When I uncovered this secret, it radically changed the way in which I worked within my already-chosen medium of mosaic. You might say it was a revelation which gave me what I searched for—a personal voice. I had already found new delight in encountering specialist mosaic glass. In particular, I was enticed by the colorful handmade mosaic material called smalti, which was uniquely manufactured in Venice. I also found gold! Mosaic gold was to be a wondrous addition to my palette, but at this time I used it, just as the Romans did, for highlighting or creating points of focus within a design.
Then, in the mid 1990s, I found myself in the city of Ravenna in Italy, looking at the 6th-century mosaics of the basilica of San Vitale, and was particularly drawn to two secular panels—one of the Emperor Justinian and the other of his consort, Empress Theodora. These were glowing panels, rich in figurative and textural detail using mainly smalti, but with a little marble for hand and face detailing, and mother of pearl for its luster in decorative areas—and all positioned on a simmering golden ground. As I looked, musing upon such wondrous artistry, a glowing beam of sunlight fell across the mosaic surface, immediately dissolving the portrait images into a myriad of light particles. All the figures had, in effect, dematerialized into light.
I marveled at this transforming aspect, one I had never experienced before when looking at classical mosaics. I knew with certainty that it was the light bouncing off the imagery that had been transubstantiated and had subsequently opened this new way into a greater sense of understanding. Through light, therefore, I knew that a more profound sense of knowing could be experienced.
Byzantine maestros were able to cut and fix the mosaics to vertical walls, cupolas, and vaults in great schemes covering the interiors of the new buildings of early Christianity. The source of their understanding in relaying their sacred message lay in exploiting light by physically manipulating the special characteristics of gold and smalti.
On the internal vertical and curved surfaces of the new basilicas, the tesserae could be applied at angles into the mortar to attract and repel light. This tilting of the tesserae was used with great skill and understanding to give the ultimate effect to the viewers. Mosaics, at this time, did not portray a light source within the imagery but relied, instead, on the moving light from both candles and natural daylight. By utilizing these different sources of light, mosaic artists could manipulate light so much that it could be made to transcend any imagery completely, through brilliant or even blinding light.
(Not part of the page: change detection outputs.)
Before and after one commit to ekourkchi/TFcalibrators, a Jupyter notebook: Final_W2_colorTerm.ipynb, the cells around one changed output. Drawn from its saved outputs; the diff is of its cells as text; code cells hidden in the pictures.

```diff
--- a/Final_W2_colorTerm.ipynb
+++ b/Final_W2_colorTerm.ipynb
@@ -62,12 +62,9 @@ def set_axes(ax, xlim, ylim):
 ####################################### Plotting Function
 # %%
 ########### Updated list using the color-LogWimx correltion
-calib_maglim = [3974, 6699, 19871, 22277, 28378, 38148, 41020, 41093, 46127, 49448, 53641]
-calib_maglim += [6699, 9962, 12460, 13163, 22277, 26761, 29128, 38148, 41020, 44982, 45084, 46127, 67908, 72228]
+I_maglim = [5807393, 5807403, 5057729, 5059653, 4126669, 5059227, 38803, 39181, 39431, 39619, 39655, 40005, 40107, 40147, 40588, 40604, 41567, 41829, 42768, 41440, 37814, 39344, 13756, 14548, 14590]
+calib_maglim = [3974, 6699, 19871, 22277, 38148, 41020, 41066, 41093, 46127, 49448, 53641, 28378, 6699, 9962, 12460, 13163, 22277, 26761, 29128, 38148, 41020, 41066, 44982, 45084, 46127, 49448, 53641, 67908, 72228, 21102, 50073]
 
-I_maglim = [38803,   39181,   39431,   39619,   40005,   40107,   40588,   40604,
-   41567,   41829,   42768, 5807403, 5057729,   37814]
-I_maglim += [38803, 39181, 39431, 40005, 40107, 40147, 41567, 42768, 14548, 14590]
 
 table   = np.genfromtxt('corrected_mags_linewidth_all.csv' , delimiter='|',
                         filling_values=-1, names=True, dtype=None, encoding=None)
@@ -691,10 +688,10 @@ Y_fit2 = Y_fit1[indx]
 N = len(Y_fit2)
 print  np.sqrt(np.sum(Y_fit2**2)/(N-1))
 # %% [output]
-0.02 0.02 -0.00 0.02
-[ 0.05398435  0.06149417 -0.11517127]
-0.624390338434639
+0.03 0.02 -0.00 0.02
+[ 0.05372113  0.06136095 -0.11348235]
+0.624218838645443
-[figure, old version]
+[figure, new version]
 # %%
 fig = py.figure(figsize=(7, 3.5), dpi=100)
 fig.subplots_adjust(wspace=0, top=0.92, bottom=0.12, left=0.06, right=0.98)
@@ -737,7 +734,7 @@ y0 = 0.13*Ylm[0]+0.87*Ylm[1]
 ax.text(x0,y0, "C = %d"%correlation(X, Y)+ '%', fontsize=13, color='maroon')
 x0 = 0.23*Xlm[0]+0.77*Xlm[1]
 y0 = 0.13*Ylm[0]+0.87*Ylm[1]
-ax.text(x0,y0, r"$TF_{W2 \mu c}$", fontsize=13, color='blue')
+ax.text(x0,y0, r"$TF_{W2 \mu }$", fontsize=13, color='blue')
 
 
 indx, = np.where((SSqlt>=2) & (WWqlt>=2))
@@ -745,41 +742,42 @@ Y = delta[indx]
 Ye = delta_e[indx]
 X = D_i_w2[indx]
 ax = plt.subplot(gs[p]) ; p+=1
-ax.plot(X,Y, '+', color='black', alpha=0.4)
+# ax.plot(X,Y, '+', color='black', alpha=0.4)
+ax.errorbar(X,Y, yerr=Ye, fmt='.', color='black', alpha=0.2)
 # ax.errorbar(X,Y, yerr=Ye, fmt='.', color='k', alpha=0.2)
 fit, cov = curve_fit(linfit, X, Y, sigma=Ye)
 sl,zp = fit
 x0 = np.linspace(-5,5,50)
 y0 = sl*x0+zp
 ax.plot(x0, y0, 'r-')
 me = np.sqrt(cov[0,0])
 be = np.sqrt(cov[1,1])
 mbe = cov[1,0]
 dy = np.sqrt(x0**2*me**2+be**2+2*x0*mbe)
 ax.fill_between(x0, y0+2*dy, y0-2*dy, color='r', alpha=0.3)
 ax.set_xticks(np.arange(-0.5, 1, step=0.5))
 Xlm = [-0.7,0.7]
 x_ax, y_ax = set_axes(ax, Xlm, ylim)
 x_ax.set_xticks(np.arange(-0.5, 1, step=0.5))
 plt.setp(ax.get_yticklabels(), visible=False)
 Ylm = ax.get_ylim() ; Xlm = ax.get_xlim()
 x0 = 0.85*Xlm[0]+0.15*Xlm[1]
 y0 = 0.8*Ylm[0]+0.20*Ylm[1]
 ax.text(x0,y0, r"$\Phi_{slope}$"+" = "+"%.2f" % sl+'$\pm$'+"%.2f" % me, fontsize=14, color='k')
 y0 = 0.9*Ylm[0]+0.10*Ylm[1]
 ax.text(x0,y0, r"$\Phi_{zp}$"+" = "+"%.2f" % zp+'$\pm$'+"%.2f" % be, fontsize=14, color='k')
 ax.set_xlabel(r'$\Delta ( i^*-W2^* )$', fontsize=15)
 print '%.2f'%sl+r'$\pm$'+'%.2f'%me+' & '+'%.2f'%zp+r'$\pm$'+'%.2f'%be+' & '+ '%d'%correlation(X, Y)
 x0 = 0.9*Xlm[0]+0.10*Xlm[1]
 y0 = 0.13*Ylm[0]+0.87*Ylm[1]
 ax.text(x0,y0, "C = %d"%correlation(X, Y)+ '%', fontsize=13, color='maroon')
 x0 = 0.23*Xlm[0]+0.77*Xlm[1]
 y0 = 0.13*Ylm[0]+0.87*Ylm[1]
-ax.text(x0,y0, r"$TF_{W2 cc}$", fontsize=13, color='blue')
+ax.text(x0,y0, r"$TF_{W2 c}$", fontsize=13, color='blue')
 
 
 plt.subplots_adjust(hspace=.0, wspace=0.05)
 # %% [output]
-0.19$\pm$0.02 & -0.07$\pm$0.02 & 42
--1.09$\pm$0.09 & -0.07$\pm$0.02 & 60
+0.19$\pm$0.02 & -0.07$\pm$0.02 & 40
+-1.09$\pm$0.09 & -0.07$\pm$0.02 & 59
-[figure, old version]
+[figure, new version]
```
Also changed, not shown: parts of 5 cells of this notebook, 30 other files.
This is what had happened to me.
Experiencing mosaic in this way—through light—especially in a sacred setting, the viewer is enveloped in a transcendental mystery. I believe the same extraordinary and wonderful effect can be realized in a secular or contemporary setting such as in an art gallery or even a personal environment. Gold was always considered a worthy vehicle to transport Divine ideas in art. This extra element of conveying Light, which the mosaic medium proffered, could give even greater Divine expression or spiritual awareness. I knew that this way of perceiving mosaic could be utilized by me in my personal work, and, at last, give me a conduit through which I could truly explore my everyday experience. My meditations on life, love, and death could now be translated into mosaic using light as an integral part of the exploration.
Materials In Elaine’s early work—mostly prior to 1995—materials such as smalti, vitreous, and ceramic tesserae predominate. As her “journey to light” progressed, the range of tesserae began to include: Venetian gold leaf glass and glass smalti, Ravenna glass, Carrara marble, mirrored glass, granite, Venetian silver and gold, and “fool’s gold” (iron pyrite).